“We have a full complement of tools that allows us to serve patients who have very difficult cases of congenital heart failure often requiring us to perform complex surgeries right here in Charlotte,” says Gonzalo Wallis, MD, Jaron’s pediatric cardiologist. “Charlotte, as well as our state and our region, benefits from having world-class care in their own backyard.”

Jaron’s transplant came during a remarkable year. Even amid COVID-19 and the policy changes and restrictions that came with it, the transplant program at Levine Children’s Hospital continued at full pace.

“It's a testament to Atrium Health and a testament to our leadership that, in spite of the COVID-19 pandemic, we did not stop providing care for people who needed care,” says Dr. Wallis. “We continued to do surgeries, including complex surgeries and transplants at a volume that was even higher than during prior years. Everyone was eager to create processes to put the safety of our patients and our team first so we could continue to do what we love to do without compromising care. To me, that's a huge win.”

A Multidisciplinary Team with a Personal Touch

A successful heart transplant program requires a multidisciplinary team of experts who collaborate closely. For the Rosser family, coming to Levine Children’s Hospital didn’t just give them access to a big team, but it brought the team of specialists – cardiologists, hematologists, immunologists, nephrologists and hepatologists – together under one roof. The family felt this offered much-needed convenience and peace of mind during a stressful time.

“It was really, really nice to go to just one site and to know that they all work together and talk together as a team,” Lynn says. “We felt like we had this extended team of people who were all focusing on Jaron and what's best for him, how to help him, and what he needed. It was amazing.”

“It exemplifies what successes can happen with a multidisciplinary team approach,” says Darci Grochowski, PA-C, MPAS, administrative director of the pediatric transplant program at Levine Children’s. “This 100th pediatric transplant helps us take a moment to pause and celebrate the successes of the team as a whole and how well we all come together.”

A successful heart transplant program requires more than clinical expertise, however. Good care is more than a successful surgery, Grochowski says, it’s also personal support, both before and after the transplant. While Jaron waited for his surgery, child life specialists visited his hospital room to challenge him to games on his Nintendo Switch and music therapists recorded his pulse so that he could compose music to his heartbeat, both before and after his transplant.

“We have the capabilities to offer a personal touch,” Grochowski says. “We want every patient to feel special – because they are. The patient is always at the core of every decision we make, every action we do. We all have a passion for doing what’s best for each patient.”

For the team at Levine Children’s Hospital, transplant patients deserve parties – lots of parties. They throw each transplant patient a celebration one year after their surgery to honor everything they’ve been through. When they’re not facing COVID restrictions, they host gatherings like summer field days and winter holiday parties to bring pediatric transplant patients and their families together for friendship and mutual support.
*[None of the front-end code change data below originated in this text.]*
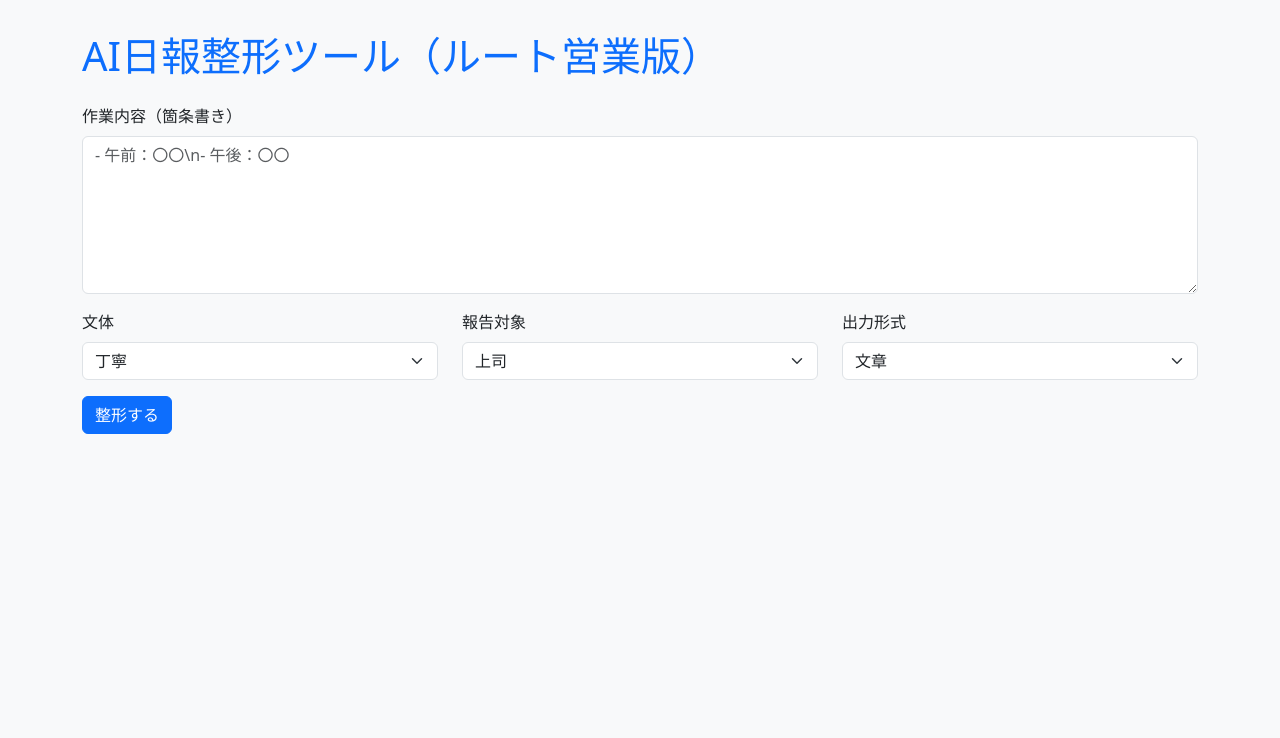
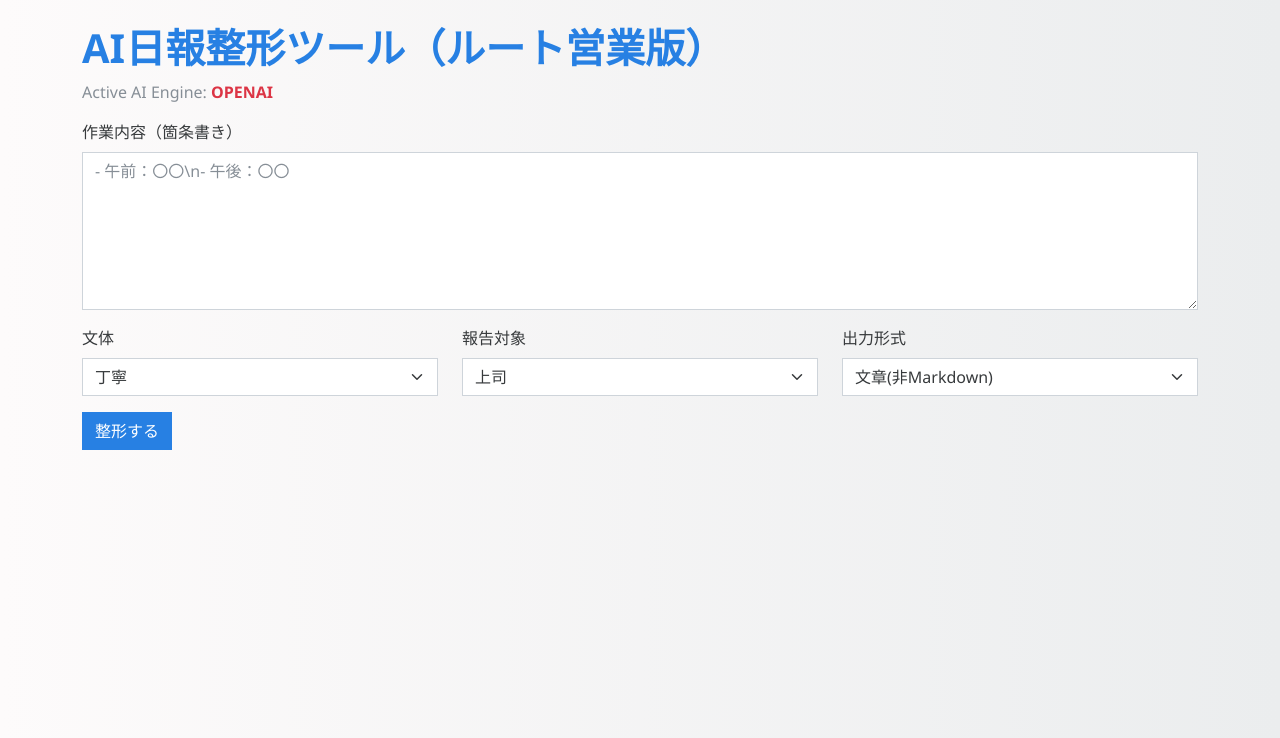
Before and after one commit to hanamarubijin/ai_daily_report, a Flask app: page / in a window 1280 px wide. Shown: the top 738 px of the page. Run offline with Flask 3, Linux system fonts and the light colour scheme; some libraries are stand-ins or nearby versions.

```diff
--- a/templates/index.html
+++ b/templates/index.html
@@ -3,16 +3,13 @@
 <head>
   <meta charset="UTF-8">
   <title>AI日報整形ツール（ルート営業版）</title>
-  <link href="https://cdn.jsdelivr.net/npm/bootstrap@5.3.2/dist/css/bootstrap.min.css" rel="stylesheet">
-  <style>
-    body { padding: 2rem; background-color: #f8f9fa; }
-    textarea { resize: vertical; }
-    .result-box { white-space: pre-wrap; background: #fff; padding: 1rem; border-radius: 8px; border: 1px solid #ccc; }
-  </style>
+<link href="https://cdn.jsdelivr.net/npm/bootswatch@5.3.2/dist/cosmo/bootstrap.min.css" rel="stylesheet">
+  <link href="{{ url_for('static', filename='css/style.css') }}" rel="stylesheet">
 </head>
 <body>
-  <div class="container">
-    <h1 class="mb-4 text-primary">AI日報整形ツール（ルート営業版）</h1>
+  <div class="container py-4">
+    <h1 class="mb-2 text-primary">AI日報整形ツール（ルート営業版）</h1>
+    <p class="text-muted">Active AI Engine: <strong>{{ ai_provider | upper }}</strong></p>
 
     <form method="POST" class="mb-4">
       <div class="mb-3">
@@ -40,8 +37,8 @@
         <div class="col-md-4">
           <label class="form-label">出力形式</label>
           <select name="format" class="form-select">
-            <option value="文章">文章</option>
-            <option value="箇条書き">箇条書き</option>
+            <option value="文章(非Markdown)">文章(非Markdown)</option>
+            <option value="箇条書き(非Markdown)">箇条書き(非Markdown)</option>
             <option value="Markdown">Markdown</option>
           </select>
         </div>
```
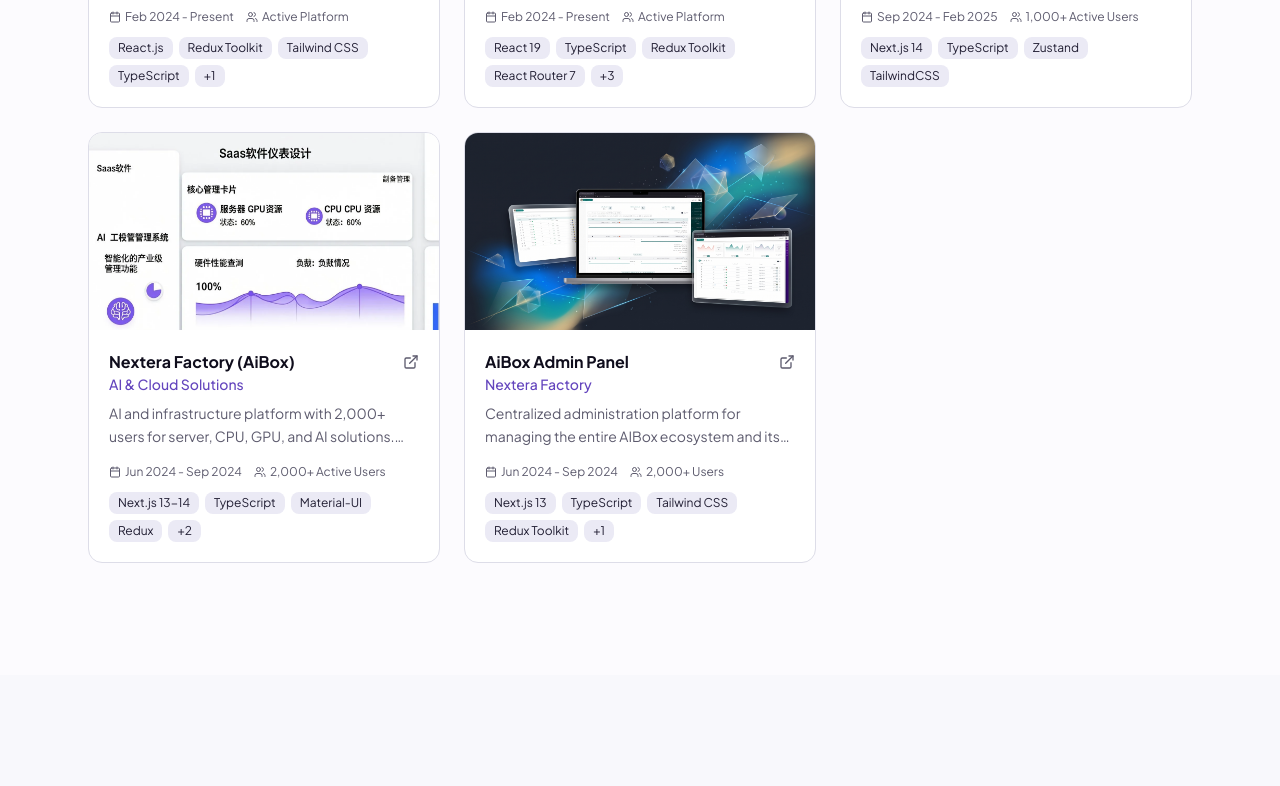
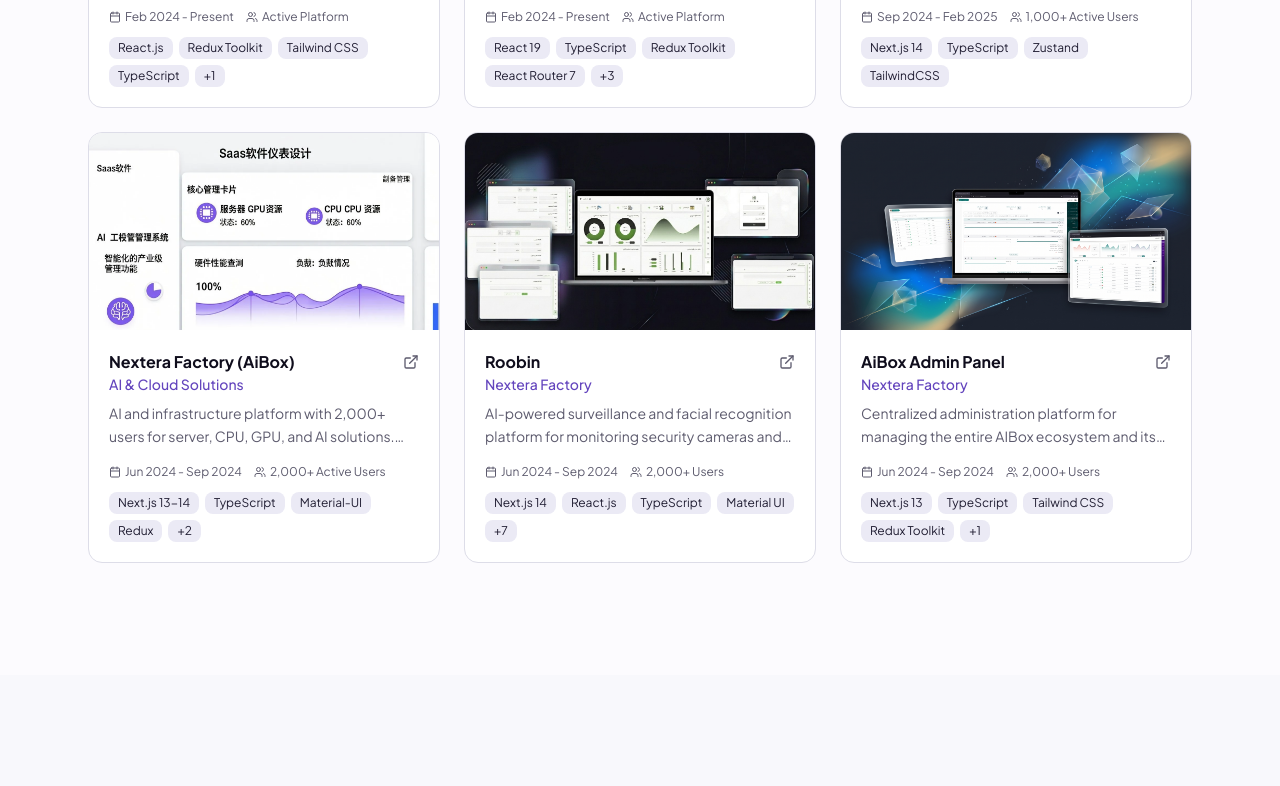
Before and after one commit to MahlaParvaz/Portfolio, a Next.js app: page / in a window 1280 px wide. Shown: the part 3180-3966 px from the top of the page. Built offline with nearby package versions, Linux system fonts and the light colour scheme.

Commit message:
2e938910-9cf0-4ae0-9145-14862ae4b719

```diff
--- a/src/components/portfolio/experience-section.tsx
+++ b/src/components/portfolio/experience-section.tsx
@@ -187,6 +187,21 @@
     description:
       "AI and infrastructure platform with 2,000+ users for server, CPU, GPU, and AI solutions.",
     subProjects: [
+      {
+        title: "Roobin – AI Surveillance Platform",
+        description:
+          "AI-powered surveillance and facial recognition platform for monitoring security cameras and managing employee attendance verification.",
+        highlights: [
+          "Developed responsive dashboards and analytics for monitoring recognition results and attendance activities",
+          "Integrated real-time camera feeds with live and recorded video streaming from surveillance cameras",
+          "Implemented facial recognition result interfaces with similarity percentage displays",
+          "Built tools for video and file management of surveillance footage",
+          "Real-time updates and communication using WebSockets",
+          "Comparison of employee entry/exit images with stored profiles",
+          "Built charts and analytics dashboards using Chart.js for attendance monitoring",
+        ],
+        tech: ["Next.js 14", "React.js", "TypeScript", "Material UI", "TanStack Query", "Zustand", "Axios", "React Hook Form", "React Use WebSocket", "Chart.js", "Storybook"],
+      },
       {
         title: "AiBox Admin Panel",
         description:
--- a/src/components/portfolio/projects-section.tsx
+++ b/src/components/portfolio/projects-section.tsx
@@ -220,9 +220,29 @@
     tech: ["Next.js 13-14", "TypeScript", "Material-UI", "Redux", "Zustand", "Swagger"],
     features: [
       "Aibox: Hardware resource-sharing platform",
-      "Roobin: AI-powered employee access control system",
       "REST API integration via Swagger documentation",
       "Agile collaboration with Jira & GitLab",
+    ],
+  },
+  {
+    title: "Roobin",
+    subtitle: "Nextera Factory",
+    description:
+      "AI-powered surveillance and facial recognition platform for monitoring security cameras and managing employee attendance verification with real-time WebSocket communication.",
+    image: "/projects/roobin.jpeg",
+    period: "Jun 2024 - Sep 2024",
+    location: "Tehran, Iran",
+    type: "Internship",
+    users: "2,000+ Users",
+    tech: ["Next.js 14", "React.js", "TypeScript", "Material UI", "TanStack Query", "Zustand", "Axios", "React Hook Form", "React Use WebSocket", "Chart.js", "Storybook"],
+    features: [
+      "Real-time monitoring and management of surveillance cameras",
+      "AI-based facial recognition and identity verification",
+      "Employee entry/exit image comparison with stored profiles and similarity percentages",
+      "Live and recorded video streaming from surveillance cameras",
+      "Storage and management of surveillance footage and related files",
+      "Dashboards and analytics for monitoring recognition results and attendance activities",
+      "Real-time updates and communication using WebSockets",
     ],
   },
   {
```
Also changed, not shown: public/projects/roobin.jpeg (added), upload/Web_application_portfolio_cover_…_202606301331.jpeg (added).
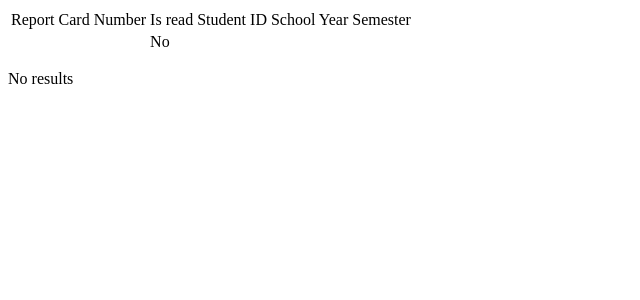
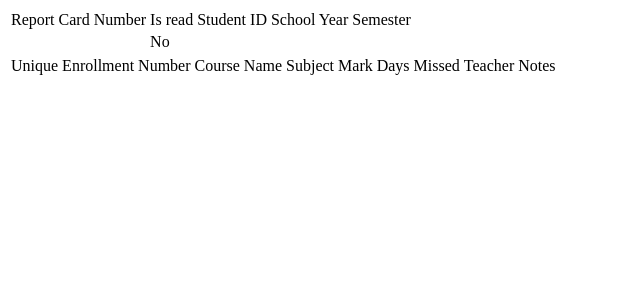
Before and after one commit to rlatorraca/CIS2261_Team_Talent_FP_Code, a PHP site: page /php/reporting/displayReportCard.php in a window 1280 px wide. Shown: the top 300 px of the page, without its empty margins (0-640 px from the left). Run offline with PHP 8.4, Linux system fonts and the light colour scheme; data comes from the database, SQL or seed files in the repository; data that the repository does not hold is empty.

Commit message:
More changes.  Report Card sql works.

```diff
--- a/php/reporting/displayReportCard.php
+++ b/php/reporting/displayReportCard.php
@@ -18,15 +18,15 @@
     <?php
 
     //Variable to hold the student ID requested
-    $studentID = 1;
-
+    $studentID = 12;// should this be 12? Yes lol.
     //Make connection to the database and check to ensure that a solid connection can be made
     @ $database = new mysqli('localhost', 'root', '', 'stars');
         if (mysqli_connect_errno()) {
             echo '<h2>Error: Could not connect to database. Please try again later.</h2>';
             exit("</div></body></html>");
         }
-
+        // you have a look and see what you can find. Check in again ina  few
+        //Thanks!
         //SQL to pull overall report card details (Report card to identify a student before the extraction of enrollment data).
         //Be sure to pull the selected student from the requestReportCard.php page to extract the correct student information
         $query1 = "SELECT * FROM reportcard WHERE studentID = '$studentID';";
@@ -70,12 +70,11 @@
         } else {
             echo "<p>No results</p>";
         }
-
-        //SQL query to pull all enrollment data for a student (Be sure to again use the studentID pulled from the request page)
+            //SQL for individual Enrollments
         $query2 = "SELECT enrollment.enrollmentID, course.courseName, subject.subjectCode, mark, attendance,
-                    notes, educator.firstName, educator.lastName
-                    FROM student, enrollment, course, courseoffering, subject, educator
-                    WHERE studentID = '$studentID'
+                    notes
+                    FROM student, enrollment, course, courseoffering, subject, semester
+                    WHERE enrollment.studentID = '$studentID'
                     AND student.studentID = enrollment.studentID
                     AND enrollment.schoolYear = '$schoolYear'
                     AND enrollment.semesterNum = '$semesterNum'
@@ -83,8 +82,7 @@
                     AND semester.semesterNum = enrollment.semesterNum
                     AND course.subjectCode = subject.subjectCode
                     AND courseoffering.courseID = course.courseID
-                    AND enrollment.classID = courseoffering.classID
-                    AND courseoffering.educatorID = educator.educatorID;";
+                    AND enrollment.classID = courseoffering.classID;";
 
         $result2 = $database->query($query2);
 
@@ -100,7 +98,6 @@
                     <td>Mark</td>
                     <td>Days Missed</td>
                     <td>Teacher Notes</td>
-                    <td>Teacher Name</td>
                 </tr>
                 </thead>
             <?php
@@ -112,10 +109,9 @@
                         <td> <?php echo $row["enrollmentID"]; ?></td>
                         <td> <?php echo $row["courseName"]; ?></td>
                         <td> <?php echo $row["subjectCode"]; ?></td>
-                        <td> <?php echo $row["mark"]; ?></td>
-                        <td> <?php echo $row["attendance"]; ?></td>
-                        <td> <?php echo $row["notes"]; ?></td>
-                        <td> <?php echo $row["educator.firstName"]." ".$row["educator.lastName"]; ?></td>
+                        <td> <?php if ($row["mark"] == ""){ echo "Empty"; } else { echo $row["mark"]; } ?></td>
+                        <td> <?php if ($row["attendance"] == "") { echo "0 days"; } else { echo $row["attendance"]; } ?></td>
+                        <td> <?php if ($row["notes"] == "") { echo "Empty"; } else { echo $row["notes"]; } ?></td>
                     </tr>
                 </tbody>
                 <?php } ?>
@@ -124,6 +120,8 @@
         } else {
             echo "<p>No results</p>";
         }
+
+
         ?>
 </body>
 </html>
```
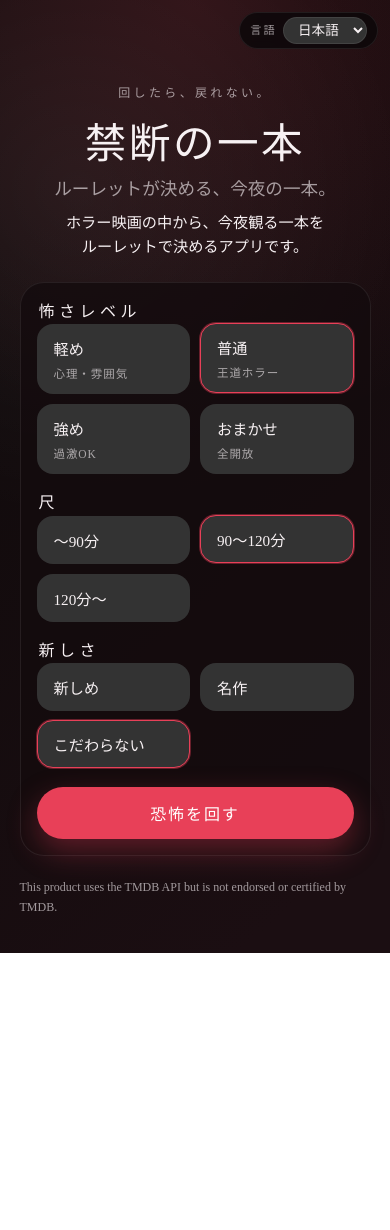
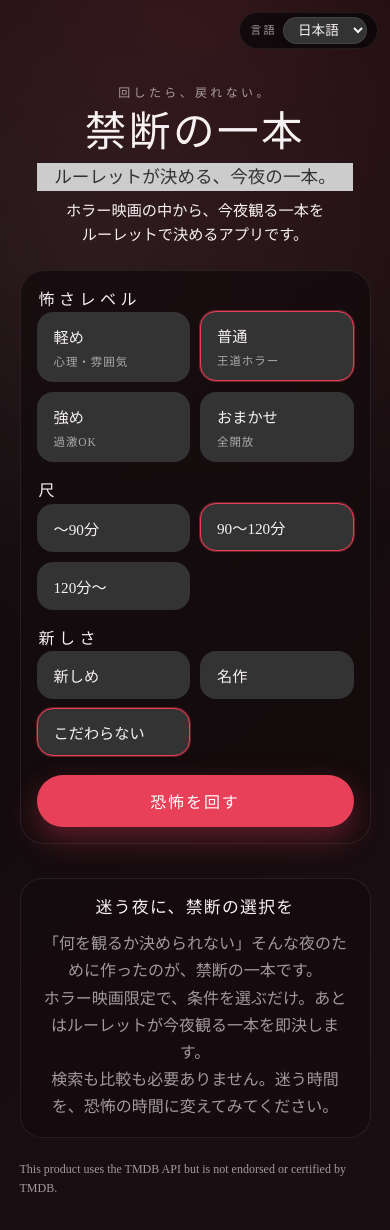
Before and after one commit to AkifumiMiyake/kindan-no-ippon, a React (Vite) app: page / in a window 390 px wide. Shown: the top 1230 px of the page. Before the commit the page ends 953 px from the top, so only its background shows below. Built offline with nearby package versions, Linux system fonts and the light colour scheme; a web font is replaced by a local one.

Commit message:
aboutブロック追加

```diff
--- a/index.html
+++ b/index.html
@@ -42,6 +42,17 @@
       name="twitter:image"
       content="https://kindan-no-ippon.vercel.app/ogp.png"
     />
+    <script type="application/ld+json">
+      {
+        "@context": "https://schema.org",
+        "@type": "WebApplication",
+        "name": "禁断の一本",
+        "url": "https://kindan-no-ippon.vercel.app/",
+        "applicationCategory": "EntertainmentApplication",
+        "operatingSystem": "All",
+        "description": "ホラー映画限定で今夜観る一本をルーレットで即決するWebアプリ"
+      }
+    </script>
     <!-- Google tag (gtag.js) -->
     <script
       async
--- a/src/App.css
+++ b/src/App.css
@@ -50,6 +50,7 @@
   text-transform: uppercase;
   font-size: 0.75rem;
   color: var(--text-muted);
+  margin-bottom: 0;
 }
 
 .title {
@@ -68,6 +69,10 @@
   color: var(--text-muted);
   text-align: center;
   margin-inline: auto;
+  background: #cccccc;
+  color: #333333;
+  padding: 0em 1em;
+  font-weight: bold;
 }
 
 .notice {
@@ -319,6 +324,29 @@
   color: var(--text-muted);
 }
 
+.seo-block {
+  margin-top: 12px;
+  padding: 20px 24px;
+  border: 1px solid var(--panel-border);
+  border-radius: 22px;
+  background: rgba(20, 12, 14, 0.65);
+}
+
+.seo-title {
+  margin: 0 0 8px;
+  font-size: 1.2rem;
+  letter-spacing: 0.08em;
+  text-align: center;
+}
+
+.seo-description {
+  margin: 0;
+  text-align: center;
+  color: var(--text-muted);
+  line-height: 1.7;
+  white-space: pre-line;
+}
+
 .modal-backdrop {
   position: fixed;
   inset: 0;
@@ -438,6 +466,14 @@
     gap: 10px;
   }
 
+  .seo-block {
+    padding: 16px 18px;
+  }
+
+  .seo-title {
+    font-size: 1.05rem;
+  }
+
   .locale-selector {
     top: 12px;
     right: 12px;
--- a/src/App.tsx
+++ b/src/App.tsx
@@ -443,6 +443,11 @@ function App() {
         </div>
       </section>
 
+      <section className="seo-block" aria-label="about">
+        <h2 className="seo-title">{t.sectionHeadline}</h2>
+        <p className="seo-description">{t.sectionDescription}</p>
+      </section>
+
       {isModalOpen && resultMovie && (
         <div
           className="modal-backdrop"
--- a/src/i18n.ts
+++ b/src/i18n.ts
@@ -48,6 +48,8 @@ export type Dictionary = {
   decisionLine2: string
   footerCredit: string
   loadingDetails: string
+  sectionHeadline: string
+  sectionDescription: string
   releaseYear: (year: string) => string
   runtimeMinutes: (minutes: number) => string
 }
@@ -102,6 +104,9 @@ export const I18N: Record<Locale, Dictionary> = {
     footerCredit:
       'This product uses the TMDB API but is not endorsed or certified by TMDB.',
     loadingDetails: '詳細を読み込み中…',
+    sectionHeadline: '迷う夜に、禁断の選択を',
+    sectionDescription:
+      '「何を観るか決められない」そんな夜のために作ったのが、禁断の一本です。\nホラー映画限定で、条件を選ぶだけ。あとはルーレットが今夜観る一本を即決します。\n検索も比較も必要ありません。迷う時間を、恐怖の時間に変えてみてください。',
     releaseYear: (year) => `公開：${year}`,
     runtimeMinutes: (minutes) => `上映時間：${minutes}分`,
   },
@@ -154,6 +159,9 @@ export const I18N: Record<Locale, Dictionary> = {
     footerCredit:
       'This product uses the TMDB API but is not endorsed or certified by TMDB.',
     loadingDetails: 'Loading details…',
+    sectionHeadline: 'When You Can’t Decide What to Watch',
+    sectionDescription:
+      'Kindan no Ippon was created for nights when you just can’t decide what to watch.\nChoose a few conditions, and our horror-only roulette instantly picks tonight’s movie.\nNo searching. No comparing. Turn indecision into a night of fear.',
     releaseYear: (year) => `Release: ${year}`,
     runtimeMinutes: (minutes) => `Runtime: ${minutes} min`,
   },
@@ -206,6 +214,9 @@ export const I18N: Record<Locale, Dictionary> = {
     footerCredit:
       'This product uses the TMDB API but is not endorsed or certified by TMDB.',
     loadingDetails: '상세 정보 불러오는 중…',
+    sectionHeadline: '결정하지 못하는 밤에, 금단의 선택을',
+    sectionDescription:
+      "무엇을 볼지 결정하지 못하는 밤을 위해 만들어진 것이 ‘금단의 한 편’입니다.\n호러 영화만을 대상으로, 조건을 고르면 룰렛이 오늘 밤의 영화를 즉시 결정합니다.\n검색도 비교도 필요 없습니다. 망설임의 시간을 공포의 시간으로 바꿔보세요.",
     releaseYear: (year) => `개봉: ${year}`,
     runtimeMinutes: (minutes) => `상영시간: ${minutes}분`,
   },
```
Looking Back and Looking Ahead

A milestone offers a good opportunity to reflect on the past. For Dr. Wallis, his thoughts turn to what makes him most proud of his work at Levine Children’s: his colleagues.

“I’m most proud of my team,” Dr. Wallis says. “We are all passionate about caring for these kids. There are no big egos. Everything we do is about doing the right thing for the patient, and it’s the work of a lifetime.”

A milestone also offers a good opportunity to anticipate the future. For Jaron, when he thinks about what he wants to do next, he encounters the best kind of problem: having too many ideas.

“I’m looking forward to a bunch of things – I’ve always had a million different interests,” he says.  “It’s weird because my life was on pause for so long, and now, it’s like, ‘Do I want to do this or that?’ It’s exciting.”

Learn more about the pediatric transplant program at Levine Children’s Hospital or call us at 704-355-6649.